Depersonalization disorder is marked by a feeling of detachment or distance from one's own experience, body, or self. These feelings of depersonalization are recurrent. Of the dissociative disorders, depersonalization is the one most easily identified with by the general public; one can easily relate to feeling as they in a dream, or being "spaced out." Feeling out of control of one's actions and movements is something that people describe when intoxicated. An individual with depersonalization disorder has this experience so frequently and so severely that it interrupts his or her functioning and experience. A person's experience with depersonalization can be so severe that he or she believes the external world is unreal or distorted.
Depersonalization disorder is a psychiatric disorder affecting emotions and behavior. It is characterized by an alteration in how an affected individual perceives or experiences his or her unique sense of self. The usual sense of one's own reality is temporarily lost or changed. A feeling of detachment from, or being an outside observer of, one's mental processes or body occurs such as the sensation of being in a dream.
Derealization (sometimes abbreviated as DR) is an alteration in the perception or experience of the external world so that it seems strange or unreal. Other symptoms include feeling as though one's environment is lacking in spontaneity, emotional coloring and depth.

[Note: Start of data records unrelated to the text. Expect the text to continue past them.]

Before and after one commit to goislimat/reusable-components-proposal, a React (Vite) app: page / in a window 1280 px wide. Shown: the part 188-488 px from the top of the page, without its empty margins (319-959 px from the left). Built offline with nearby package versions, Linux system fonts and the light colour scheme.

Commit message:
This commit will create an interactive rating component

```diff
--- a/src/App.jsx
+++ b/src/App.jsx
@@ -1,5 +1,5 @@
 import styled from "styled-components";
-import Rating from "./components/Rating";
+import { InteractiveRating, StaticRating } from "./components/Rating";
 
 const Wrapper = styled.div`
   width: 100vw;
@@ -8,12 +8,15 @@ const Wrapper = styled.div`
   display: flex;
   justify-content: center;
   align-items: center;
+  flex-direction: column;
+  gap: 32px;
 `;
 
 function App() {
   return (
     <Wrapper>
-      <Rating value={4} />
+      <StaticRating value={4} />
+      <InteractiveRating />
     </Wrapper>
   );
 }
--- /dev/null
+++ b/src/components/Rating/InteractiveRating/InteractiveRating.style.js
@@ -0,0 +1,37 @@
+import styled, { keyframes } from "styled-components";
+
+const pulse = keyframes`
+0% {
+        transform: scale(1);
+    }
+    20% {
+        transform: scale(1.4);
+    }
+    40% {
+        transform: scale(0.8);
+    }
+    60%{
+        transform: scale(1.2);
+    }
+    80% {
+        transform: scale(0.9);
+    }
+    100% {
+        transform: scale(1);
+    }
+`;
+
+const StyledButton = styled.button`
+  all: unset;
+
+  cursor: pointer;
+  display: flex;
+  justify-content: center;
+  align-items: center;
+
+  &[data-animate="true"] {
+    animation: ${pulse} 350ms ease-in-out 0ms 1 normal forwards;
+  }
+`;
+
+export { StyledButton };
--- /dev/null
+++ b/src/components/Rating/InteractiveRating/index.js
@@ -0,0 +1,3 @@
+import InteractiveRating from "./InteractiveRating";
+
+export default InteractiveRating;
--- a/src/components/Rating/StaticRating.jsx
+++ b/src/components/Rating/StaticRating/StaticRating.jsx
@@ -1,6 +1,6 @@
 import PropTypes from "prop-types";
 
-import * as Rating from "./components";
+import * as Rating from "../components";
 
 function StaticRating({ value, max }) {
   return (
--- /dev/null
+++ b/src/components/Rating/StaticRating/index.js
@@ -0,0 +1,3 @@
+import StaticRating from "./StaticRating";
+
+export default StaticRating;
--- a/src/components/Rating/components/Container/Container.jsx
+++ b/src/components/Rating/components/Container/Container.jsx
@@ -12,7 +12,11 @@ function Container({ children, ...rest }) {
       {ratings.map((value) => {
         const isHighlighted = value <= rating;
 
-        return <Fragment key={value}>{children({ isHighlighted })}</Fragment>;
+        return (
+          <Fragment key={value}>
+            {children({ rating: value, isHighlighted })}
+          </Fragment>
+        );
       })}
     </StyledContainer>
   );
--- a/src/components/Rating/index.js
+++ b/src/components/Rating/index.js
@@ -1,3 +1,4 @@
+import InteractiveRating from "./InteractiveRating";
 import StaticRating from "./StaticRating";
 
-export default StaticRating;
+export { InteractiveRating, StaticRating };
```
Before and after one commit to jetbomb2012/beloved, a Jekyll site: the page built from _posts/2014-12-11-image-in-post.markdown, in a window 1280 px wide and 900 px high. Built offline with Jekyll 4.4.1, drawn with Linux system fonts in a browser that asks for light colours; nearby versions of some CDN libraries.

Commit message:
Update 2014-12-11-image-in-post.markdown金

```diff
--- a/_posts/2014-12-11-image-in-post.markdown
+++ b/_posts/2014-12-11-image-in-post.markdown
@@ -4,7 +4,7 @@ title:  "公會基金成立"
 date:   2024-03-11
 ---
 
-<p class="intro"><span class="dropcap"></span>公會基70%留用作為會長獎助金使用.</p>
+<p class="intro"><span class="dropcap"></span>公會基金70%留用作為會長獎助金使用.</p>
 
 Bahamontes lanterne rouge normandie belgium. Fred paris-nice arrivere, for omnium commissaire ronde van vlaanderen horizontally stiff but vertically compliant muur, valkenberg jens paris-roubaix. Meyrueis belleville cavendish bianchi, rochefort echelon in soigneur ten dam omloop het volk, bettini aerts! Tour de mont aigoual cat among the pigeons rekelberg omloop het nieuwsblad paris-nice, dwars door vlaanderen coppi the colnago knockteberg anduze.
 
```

Terms commonly used to describe Derealisation spaceyness... like looking through a grey veil... a sensory fog... being trapped in a glass bell jar... in a disney-world dream state... withdrawn... feeling cut off or distant from the immediate surroundings... like being a spectator at some strange and meaningless game... objects appear diminished in size, flat, dream-like, cartoon like, artificial... objects appear to be unsolid, to breathe, or to shimmer...
A fugue state, formally dissociative fugue or psychogenic fugue is a rare psychiatric disorder characterized by reversible amnesia for personal identity, including the memories, personality and other identifying characteristics of individuality. The state is usually short-lived (hours to days), but can last months or longer. Dissociative fugue usually involves unplanned travel or wandering, and is sometimes accompanied by the establishment of a new identity. After recovery from fugue, previous memories usually return intact, but there is complete amnesia for the fugue episode.

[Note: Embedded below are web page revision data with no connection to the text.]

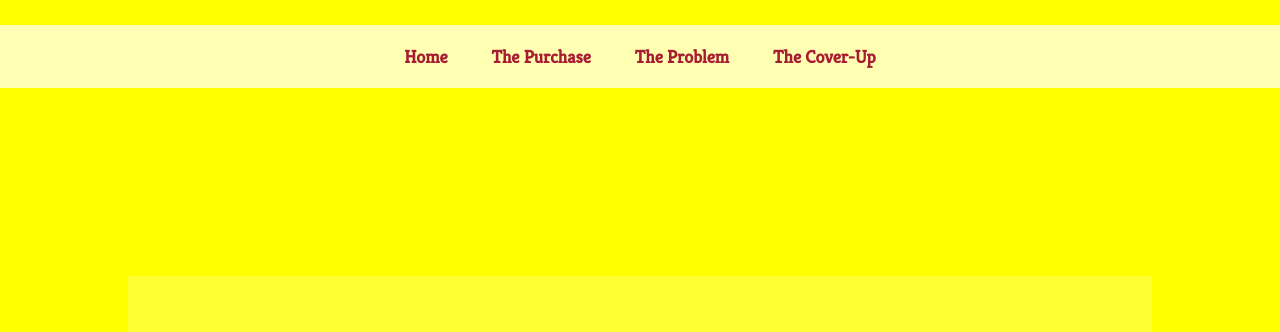
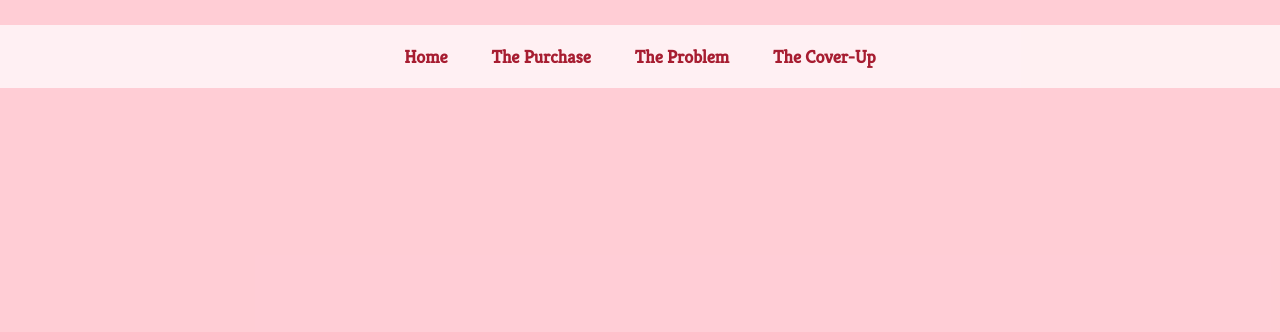
Before and after one commit to dpagini/premier-subaru-deflated, a plain HTML site: page index.html in a window 1280 px wide. Shown: the top 332 px of the page. Drawn offline with nearby package versions, Linux system fonts and the light colour scheme; some packages are replaced by stand-ins of ours; a script that the page names is missing.

Commit message:
Grunt: Publishing Update

```diff
--- a/css/style.css
+++ b/css/style.css
@@ -620,23 +620,29 @@ section .content {
 /* line 2, ../../../source/scss/modules/section/_cover.scss */
 section#cover {
   height: 100%;
-  background-color: yellow;
+  background-color: pink;
   color: #ffffff;
+  display: table;
 }
 /* line 9, ../../../source/scss/modules/section/_cover.scss */
 section#cover .content {
   /* vertically center */
-  position: absolute;
-  top: 50%;
-  left: 50%;
-  transform: translate(-50%, -50%);
+  display: table-cell;
+  text-align: center;
+  vertical-align: middle;
+  		/*
+  		position: absolute;
+      top: 50%;
+      left: 50%;
+      transform: translate(-50%, -50%);
+  		*/
   background: transparent;
   /* The Fallback */
   background: rgba(255, 255, 255, 0.2);
   padding: 5% 10%;
   margin: 0;
 }
-/* line 21, ../../../source/scss/modules/section/_cover.scss */
+/* line 26, ../../../source/scss/modules/section/_cover.scss */
 section#cover h1 {
   font-size: 42px;
   font-size: 4.2rem;
@@ -645,7 +651,7 @@ section#cover h1 {
   margin: 0;
   padding: 0;
 }
-/* line 27, ../../../source/scss/modules/section/_cover.scss */
+/* line 32, ../../../source/scss/modules/section/_cover.scss */
 section#cover h2 {
   font-size: 32px;
   font-size: 3.2rem;
@@ -655,12 +661,16 @@ section#cover h2 {
   padding: 0;
 }
 @media screen and (min-width: 610px) {
-  /* line 38, ../../../source/scss/modules/section/_cover.scss */
+  /* line 2, ../../../source/scss/modules/section/_cover.scss */
+  section#cover {
+    background-attachment: fixed;
+  }
+  /* line 43, ../../../source/scss/modules/section/_cover.scss */
   section#cover h1 {
     font-size: 60px;
     font-size: 6rem;
   }
-  /* line 41, ../../../source/scss/modules/section/_cover.scss */
+  /* line 46, ../../../source/scss/modules/section/_cover.scss */
   section#cover h2 {
     font-size: 40px;
     font-size: 4rem;
```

Dissociative identity disorder (DID) is a psychiatric diagnosis and describes a condition in which a person displays multiple distinct identities or personalities (known as alter egos or alters), each with its own pattern of perceiving and interacting with the environment.
Psychogenic amnesia, also known as functional amnesia or dissociative amnesia, is a memory disorder characterized by extreme memory loss that is caused by extensive psychological stress and that cannot be attributed to a known neurobiological cause. Psychogenic amnesia is defined by (a) the presence of retrograde amnesia (the inability to retrieve stored memories leading up to the onset of amnesia), and (b) an absence of anterograde amnesia (the inability to form new long term memories). Dissociative amnesia is due to psychological rather than physiological causes and can sometimes be helped by therapy.
There are two types of psychogenic amnesia, global and situation-specific. Global amnesia, also known as fugue state, refers to a sudden loss of personal identity that lasts a few hours to days, and is typically preceded by severe stress and/or depressed mood. Fugue state is very rare, and usually resolves over time, often helped by therapy. In most cases, patients lose their autobiographical memory and personal identity even though they are able to learn new information and perform everyday functions normally. Other times, there may be a loss of basic semantic knowledge and procedural skills such as reading and writing. Situation-specific amnesia occurs as a result of a severely stressful event, as in post-traumatic stress disorder, child sex abuse, military combat or witnessing a family member's murder or suicide, and is somewhat common in cases of severe and/or repeated trauma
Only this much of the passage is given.